Modification records

◆ ◆ ◆ ◆

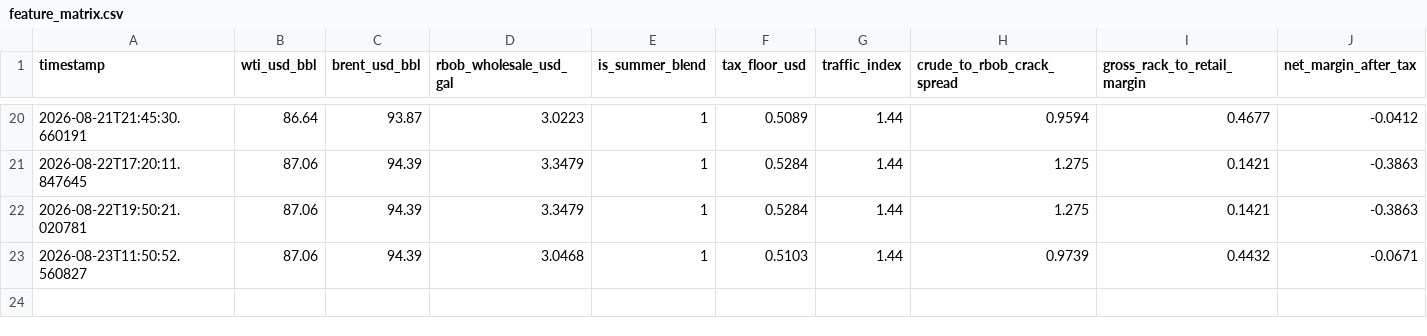
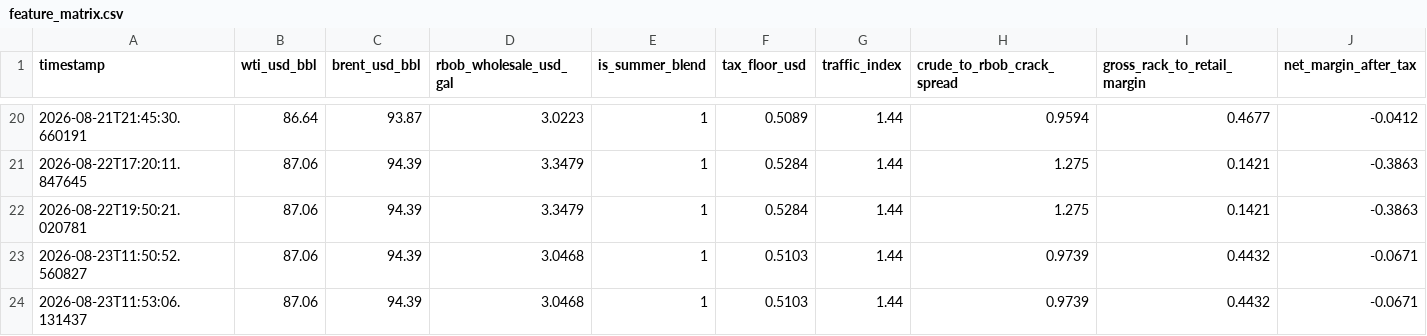
Before and after one commit to Dave-21/autonomous-driver, a CSV file: data/feature_matrix.csv, drawn as a sheet; only a part is shown, gaps mark what is left out; rows hold the shown columns only; the diff names each change by its address in the sheet, - before the commit and + after, or states it on an @@ line.

Commit message:
Daily run: MAE $0.00, Margin Drift -$0.0531

```diff
--- a/data/feature_matrix.csv
+++ b/data/feature_matrix.csv
+row 24: 2026-08-23T11:53:06.131437 | 87.06 | 94.39 | 3.0468 | 1 | 0.5103 | 1.44 | 0.9739 | 0.4432 | -0.0671
```
Also changed, not shown: 3 other files.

◆ ◆ ◆ ◆

→ Goal of the exercise
The data above are to be repeated word for word, with any pictures left out.

→ Your solution
Before and after one commit to Dave-21/autonomous-driver, a CSV file: data/feature_matrix.csv, drawn as a sheet; only a part is shown, gaps mark what is left out; rows hold the shown columns only; the diff names each change by its address in the sheet, - before the commit and + after, or states it on an @@ line.

Commit message:
Daily run: MAE $0.00, Margin Drift -$0.0531

```diff
--- a/data/feature_matrix.csv
+++ b/data/feature_matrix.csv
+row 24: 2026-08-23T11:53:06.131437 | 87.06 | 94.39 | 3.0468 | 1 | 0.5103 | 1.44 | 0.9739 | 0.4432 | -0.0671
```
Also changed, not shown: 3 other files.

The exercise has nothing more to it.